Hawaii expands coffee farm quarantine

Study explains flower petal loss

RSS story archive

Re: [aroid-l] tubers vs. bulbs vs. corms

  • Subject: Re: [aroid-l] tubers vs. bulbs vs. corms
  • From: "Michael Marcotrigiano" mmarcotr@email.smith.edu
  • Date: Wed, 07 May 2003 12:13:24 -0400

I haven't read all the strings of email but I still think konjac is a
corm and it is edible. I've dug up konjacs in the leaf expansion stage
and like a typical corm, the corm is 'absorbed' and a new one forms on
top with roots pulling it in deeper as the season progresses. Are there
still believers that konjac is a tuber?


Michael Marcotrigiano, Ph.D
Director of the Botanic Garden and Professor of Biological Sciences
Smith College
Lyman Conservatory, 15 College Lane
Northampton, MA 01063
email: mmarcotr@smith.edu
voice: 413-585-2741; fax: 413-585-2744
"Art is the unceasing effort to compete with 
     the beauty of flowers and never succeeding."
          Marc Chagall

>>> tricia_frank@hotmail.com 05/07/03 09:00AM >>>

>From: Lester Kallus <lkallus@earthlink.net>
>Reply-To: aroid-l@lists.ncsu.edu
>To: aroid-l@lists.ncsu.edu
>Subject: Re: [aroid-l]  tubers vs. bulbs vs. corms
>Date: Tue, 6 May 2003 12:16:17 -0400 (GMT)
>We all know onions so there's the great example of bulbs and we all
>potatos so we know tubers.  I grow Canna so understand rhizomes but
>never thought of an edible example of thizomes.  More importantly,
>is there an edible corm?
>         Les Kallus
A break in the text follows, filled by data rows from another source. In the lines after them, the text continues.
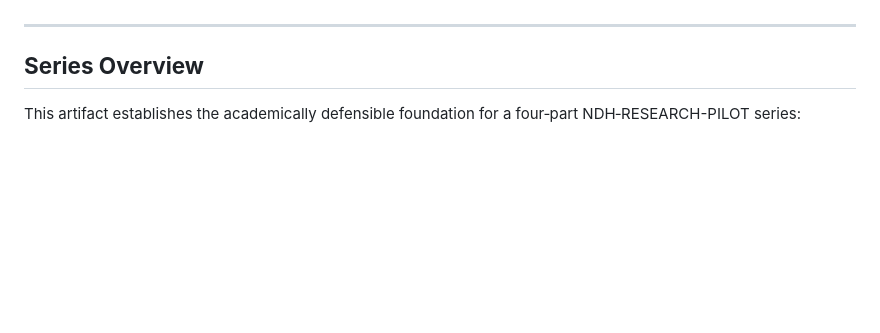
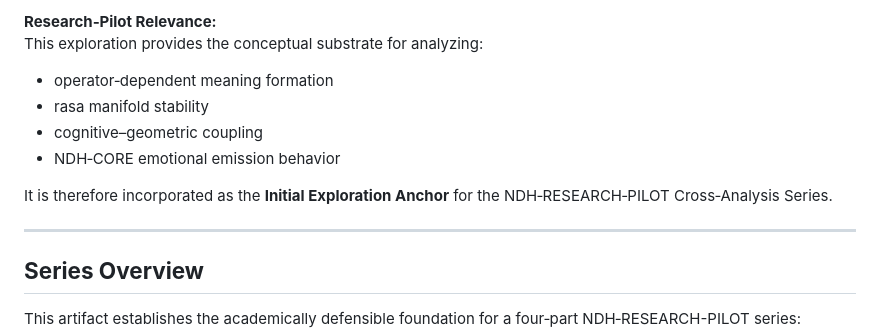
Before and after one commit to Borealiscodes/NDH-Research-Pilot, a Markdown page: cross-analysis/OperatorMeaning_RasaSpectralCognition_Series_v1_.0.md, the part around one of its changes. GitHub-like rendering; blank space fills up the shorter version.

```diff
--- a/cross-analysis/OperatorMeaning_RasaSpectralCognition_Series_v1_.0.md
+++ b/cross-analysis/OperatorMeaning_RasaSpectralCognition_Series_v1_.0.md
@@ -75,3 +42,12 @@ Desire & Perception Reality‑Shaping Synthesis
+**Research‑Pilot Relevance:**
+This exploration provides the conceptual substrate for analyzing:
+
+- operator‑dependent meaning formation
+- rasa manifold stability
+- cognitive–geometric coupling
+- NDH‑CORE emotional emission behavior
+
+It is therefore incorporated as the **Initial Exploration Anchor** for the NDH‑RESEARCH‑PILOT Cross‑Analysis Series.
 
 ---
 
```
Also changed, not shown: other parts of cross-analysis/OperatorMeaning_RasaSpectralCognition_Series_v1_.0.md (+28 -61 lines).
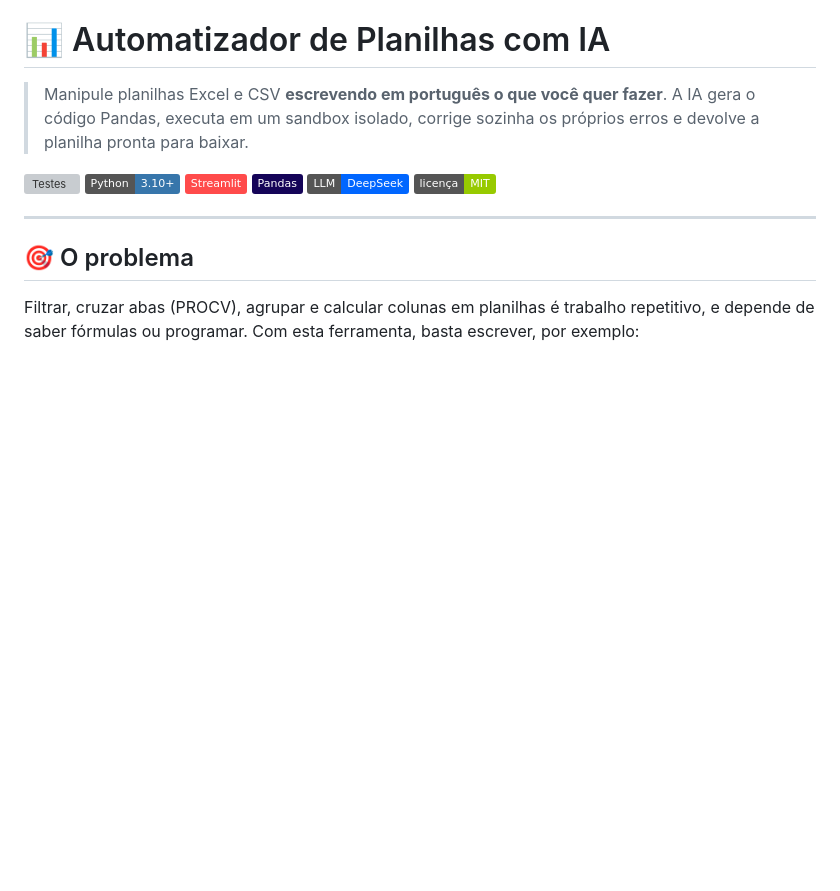
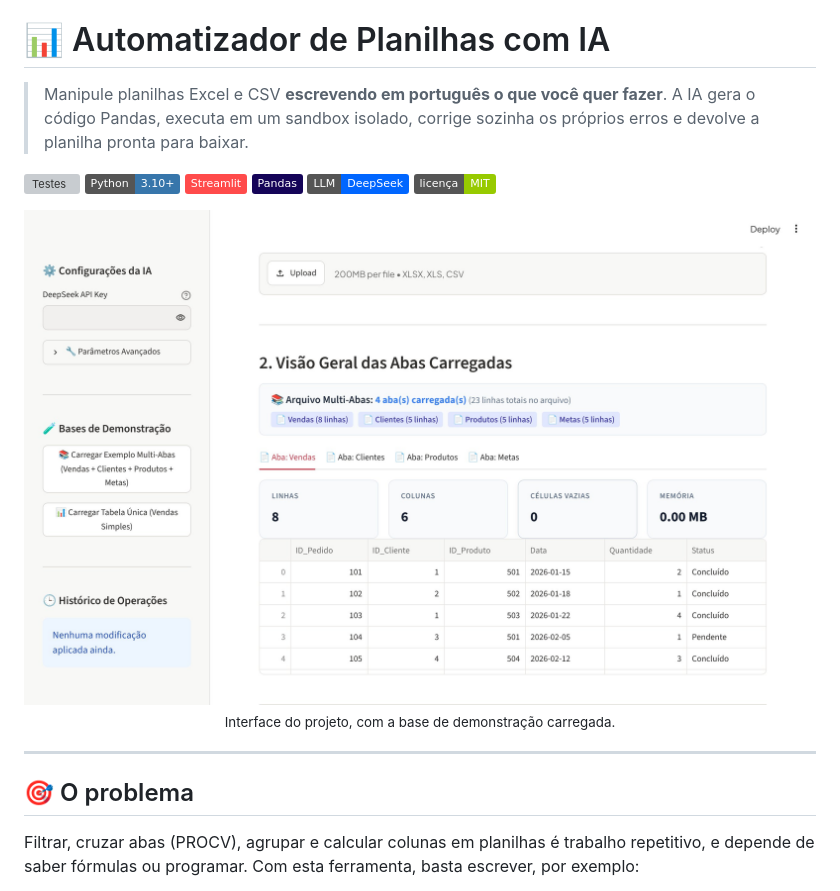
Before and after one commit to SandyMarques/Automatizador-de-Planilhas-com-IA, a Markdown page: README.md, the part around the change. Rendered like a GitHub page; pictures changed too: docs/interface.jpg (added); badges without logos; blank space fills up the shorter version; grey boxes are pictures that could not be loaded.

Commit message:
docs: captura de tela real da interface no README (#2)
Claude-Session: https://claude.ai/code/session_016qQbTJ7GFLKxFoRYaRc6ah

Co-authored-by: Claude <noreply@anthropic.com>

```diff
--- a/README.md
+++ b/README.md
@@ -8,6 +8,11 @@
 [![Pandas](https://img.shields.io/badge/Pandas-150458?logo=pandas&logoColor=white)](https://pandas.pydata.org/)
 [![DeepSeek](https://img.shields.io/badge/LLM-DeepSeek-0066FF)](https://www.deepseek.com/)
 [![Licença: MIT](https://img.shields.io/badge/licen%C3%A7a-MIT-green)](LICENSE)
+
+<p align="center">
+  <img src="docs/interface.jpg" width="100%" alt="Interface do Automatizador de Planilhas com a base de demonstração carregada">
+  <br><sub>Interface do projeto, com a base de demonstração carregada.</sub>
+</p>
 
 ---
 
```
Help STOP SPAM with the new MSN 8 and get 2 months FREE*  

 © 1995-2017 Mallorn Computing, Inc.All Rights Reserved.
Our Privacy Statement
Other Mailing lists | Author Index | Date Index | Subject Index | Thread Index